■ **How to complete this task**: Say how many lines in the entries hold the string "Object", giving the number by itself.

<<<<

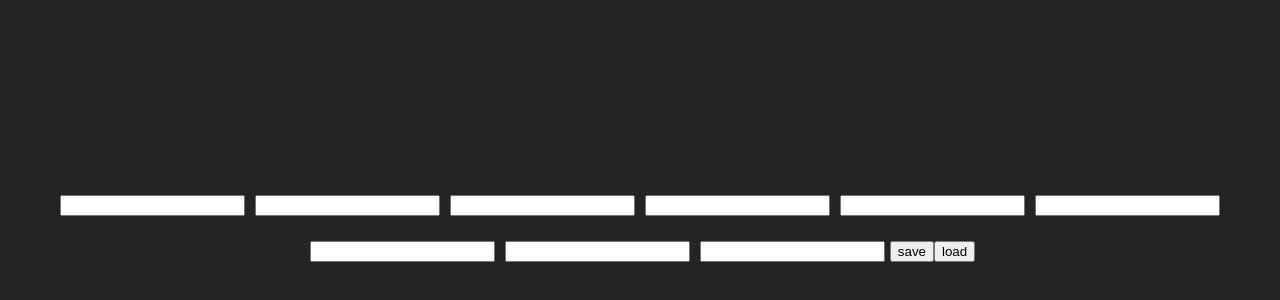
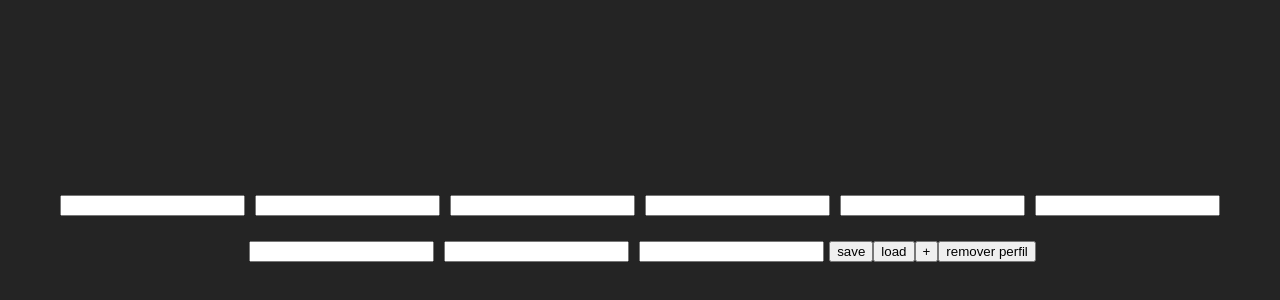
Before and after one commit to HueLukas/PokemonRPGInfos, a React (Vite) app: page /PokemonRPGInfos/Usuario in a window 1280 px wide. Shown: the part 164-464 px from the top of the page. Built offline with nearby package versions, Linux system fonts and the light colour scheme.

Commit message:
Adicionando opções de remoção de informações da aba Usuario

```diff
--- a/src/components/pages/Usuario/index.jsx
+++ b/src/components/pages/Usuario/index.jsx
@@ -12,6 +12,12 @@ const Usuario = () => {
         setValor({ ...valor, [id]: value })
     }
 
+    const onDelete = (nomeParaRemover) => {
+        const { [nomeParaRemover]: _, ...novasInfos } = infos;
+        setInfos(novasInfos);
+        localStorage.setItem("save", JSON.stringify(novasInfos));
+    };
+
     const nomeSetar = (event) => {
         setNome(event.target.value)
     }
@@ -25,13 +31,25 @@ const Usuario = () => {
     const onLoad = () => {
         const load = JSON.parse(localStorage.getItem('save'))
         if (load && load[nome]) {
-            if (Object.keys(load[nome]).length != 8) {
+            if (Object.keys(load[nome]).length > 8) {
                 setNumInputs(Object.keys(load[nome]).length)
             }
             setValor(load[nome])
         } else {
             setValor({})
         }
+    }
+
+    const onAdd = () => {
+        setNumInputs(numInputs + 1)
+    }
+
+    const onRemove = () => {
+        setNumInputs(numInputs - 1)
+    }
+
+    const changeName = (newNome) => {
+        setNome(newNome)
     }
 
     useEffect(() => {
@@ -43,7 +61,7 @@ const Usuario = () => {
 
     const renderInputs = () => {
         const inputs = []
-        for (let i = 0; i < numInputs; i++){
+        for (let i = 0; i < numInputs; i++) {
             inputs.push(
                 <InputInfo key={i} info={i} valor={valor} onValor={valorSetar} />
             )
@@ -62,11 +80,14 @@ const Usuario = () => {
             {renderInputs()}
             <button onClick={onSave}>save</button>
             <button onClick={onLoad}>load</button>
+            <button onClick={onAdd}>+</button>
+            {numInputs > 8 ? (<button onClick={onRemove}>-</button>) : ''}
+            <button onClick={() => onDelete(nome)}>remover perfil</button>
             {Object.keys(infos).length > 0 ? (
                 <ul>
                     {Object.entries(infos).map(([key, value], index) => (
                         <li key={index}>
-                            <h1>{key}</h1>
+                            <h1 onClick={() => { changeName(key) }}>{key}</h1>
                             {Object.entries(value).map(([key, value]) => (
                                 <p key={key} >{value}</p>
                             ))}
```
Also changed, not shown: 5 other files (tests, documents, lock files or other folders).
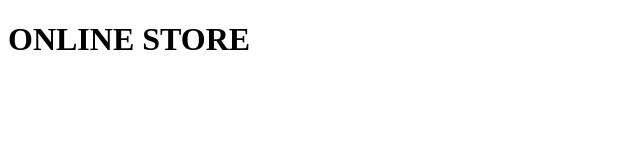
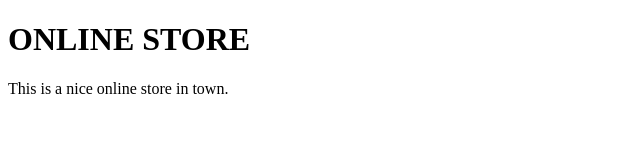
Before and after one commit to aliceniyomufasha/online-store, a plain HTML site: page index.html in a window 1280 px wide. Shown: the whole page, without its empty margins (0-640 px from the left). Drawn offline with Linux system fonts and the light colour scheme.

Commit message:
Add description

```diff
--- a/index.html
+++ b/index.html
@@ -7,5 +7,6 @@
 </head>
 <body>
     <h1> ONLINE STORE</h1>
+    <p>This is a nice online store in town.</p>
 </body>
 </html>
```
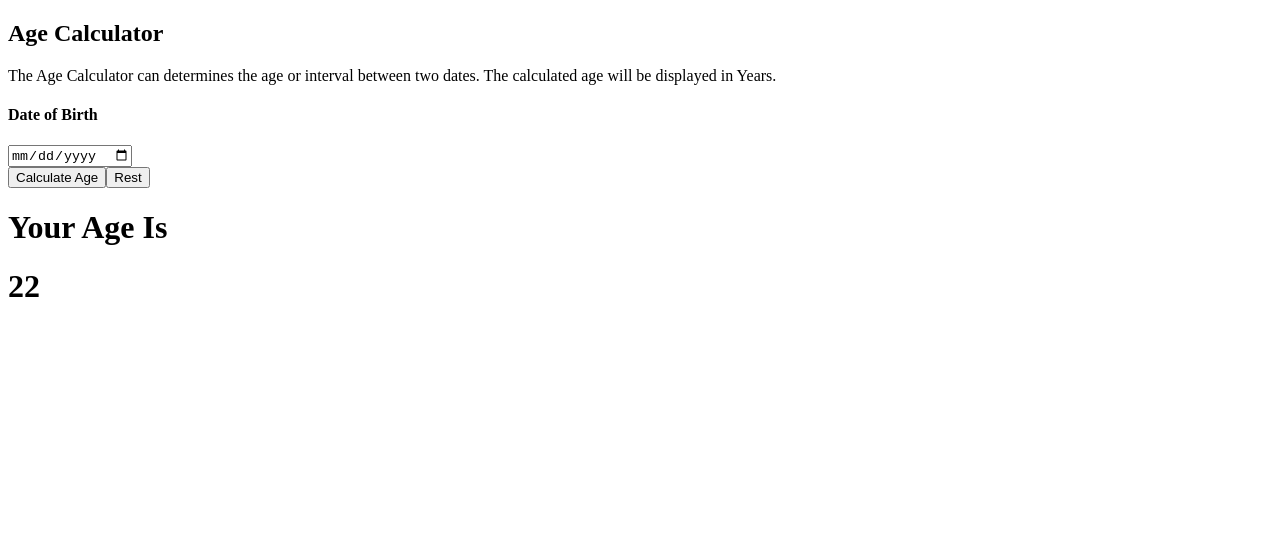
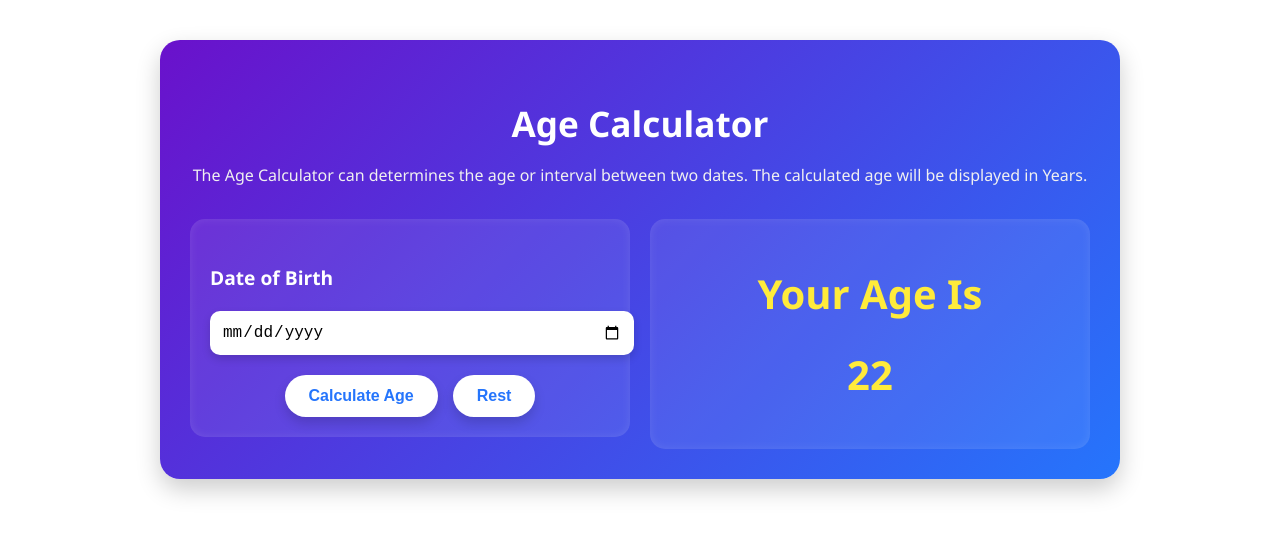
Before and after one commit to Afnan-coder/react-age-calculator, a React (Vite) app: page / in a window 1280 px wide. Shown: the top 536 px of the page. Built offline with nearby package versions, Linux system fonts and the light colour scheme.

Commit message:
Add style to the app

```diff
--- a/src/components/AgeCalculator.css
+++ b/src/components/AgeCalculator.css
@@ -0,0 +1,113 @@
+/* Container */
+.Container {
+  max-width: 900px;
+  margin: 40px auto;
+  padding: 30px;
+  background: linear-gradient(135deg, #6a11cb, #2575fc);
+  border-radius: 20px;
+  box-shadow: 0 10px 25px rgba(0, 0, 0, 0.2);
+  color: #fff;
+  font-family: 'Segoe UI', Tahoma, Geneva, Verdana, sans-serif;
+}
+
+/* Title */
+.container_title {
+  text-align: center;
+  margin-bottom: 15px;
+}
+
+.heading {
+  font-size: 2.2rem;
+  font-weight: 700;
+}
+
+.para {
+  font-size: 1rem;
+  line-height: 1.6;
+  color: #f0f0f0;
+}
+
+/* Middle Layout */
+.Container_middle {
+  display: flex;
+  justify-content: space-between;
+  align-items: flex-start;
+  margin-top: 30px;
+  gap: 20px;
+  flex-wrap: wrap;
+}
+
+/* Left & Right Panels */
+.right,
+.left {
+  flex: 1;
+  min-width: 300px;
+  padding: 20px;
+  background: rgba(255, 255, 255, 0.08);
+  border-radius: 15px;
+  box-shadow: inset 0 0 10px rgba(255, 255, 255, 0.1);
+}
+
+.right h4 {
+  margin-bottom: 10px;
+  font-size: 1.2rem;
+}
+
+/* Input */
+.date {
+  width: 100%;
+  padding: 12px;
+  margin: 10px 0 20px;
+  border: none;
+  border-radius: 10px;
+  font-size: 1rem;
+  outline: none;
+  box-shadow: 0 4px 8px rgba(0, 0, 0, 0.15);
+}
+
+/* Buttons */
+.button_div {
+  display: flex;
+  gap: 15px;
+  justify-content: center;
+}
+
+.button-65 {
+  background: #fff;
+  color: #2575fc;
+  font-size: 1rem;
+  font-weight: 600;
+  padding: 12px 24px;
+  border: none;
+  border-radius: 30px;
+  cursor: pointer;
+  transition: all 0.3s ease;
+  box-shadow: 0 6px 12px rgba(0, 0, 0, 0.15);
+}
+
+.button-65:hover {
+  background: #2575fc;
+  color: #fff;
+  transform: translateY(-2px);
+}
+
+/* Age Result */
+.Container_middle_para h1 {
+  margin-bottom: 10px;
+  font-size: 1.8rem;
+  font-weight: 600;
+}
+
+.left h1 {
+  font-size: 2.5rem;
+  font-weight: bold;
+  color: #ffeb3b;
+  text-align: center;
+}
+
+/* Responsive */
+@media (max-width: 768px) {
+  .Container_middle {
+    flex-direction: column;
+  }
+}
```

>>>>

■ **Exercise result**: 6